Different populations and sources of human mesenchymal stem cells (MSC): A comparison of adult and neonatal tissue-derived MSC
The mesenchymal stroma harbors an important population of cells that possess stem cell-like characteristics
including self renewal and differentiation capacities and can be derived from a variety of different sources. These
multipotent mesenchymal stem cells (MSC) can be found in nearly all tissues and are mostly located in perivascular
niches. MSC have migratory abilities and can secrete protective factors and act as a primary matrix for tissue
regeneration during inflammation, tissue injuries and certain cancers.
These functions underlie the important physiological roles of MSC and underscore a significant potential for the
clinical use of distinct populations from the various tissues. MSC derived from different adult (adipose tissue,
peripheral blood, bone marrow) and neonatal tissues (particular parts of the placenta and umbilical cord) are
therefore compared in this mini-review with respect to their cell biological properties, surface marker expression
and proliferative capacities. In addition, several MSC functions including in vitro and in vivo differentiation capacities
within a variety of lineages and immune-modulatory properties are highlighted.

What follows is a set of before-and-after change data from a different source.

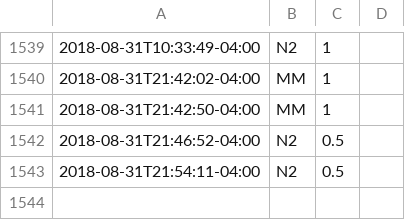
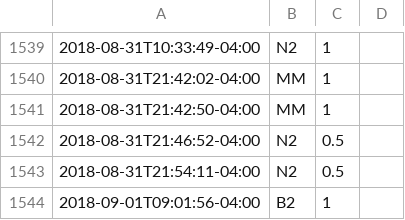
Before and after one commit to gmkarl/todo, a CSV file: Routine/meds/2018-meds.csv, drawn as a sheet; only a part is shown, gaps mark what is left out; the diff names each change by its address in the sheet, - before the commit and + after, or states it on an @@ line.

```diff
--- a/Routine/meds/2018-meds.csv
+++ b/Routine/meds/2018-meds.csv
+row 1544: 2018-09-01T09:01:56-04:00 | B2 | 1
```
Also changed, not shown: Routine/ttrack/time_details.csv.
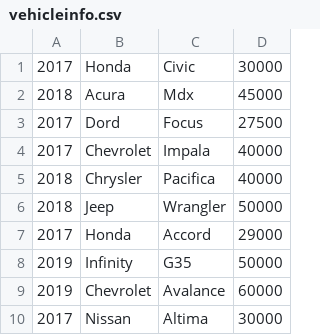
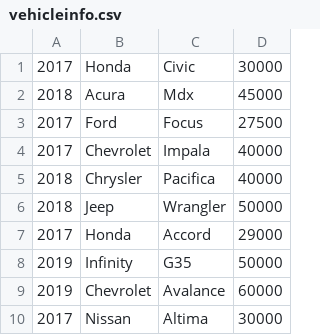
Before and after one commit to Downs-Jacob/VehicleInformation, a CSV file: src/main/vehicleinfo.csv, drawn as a sheet.

```diff
--- a/src/main/vehicleinfo.csv
+++ b/src/main/vehicleinfo.csv
@@ -2,3 +2,3 @@
 2018,Acura,Mdx,45000
-2017,Dord,Focus,27500
+2017,Ford,Focus,27500
 2017,Chevrolet,Impala,40000
```
Also changed, not shown: 3 other files.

Differences in the extracellular
milieu such as the presence of interacting neighbouring cell populations, exposure to proteases or a hypoxic
microenvironment contribute to functional developments within MSC populations originating from different
tissues, and intracellular conditions such as the expression levels of certain micro RNAs can additionally balance
MSC function and fate.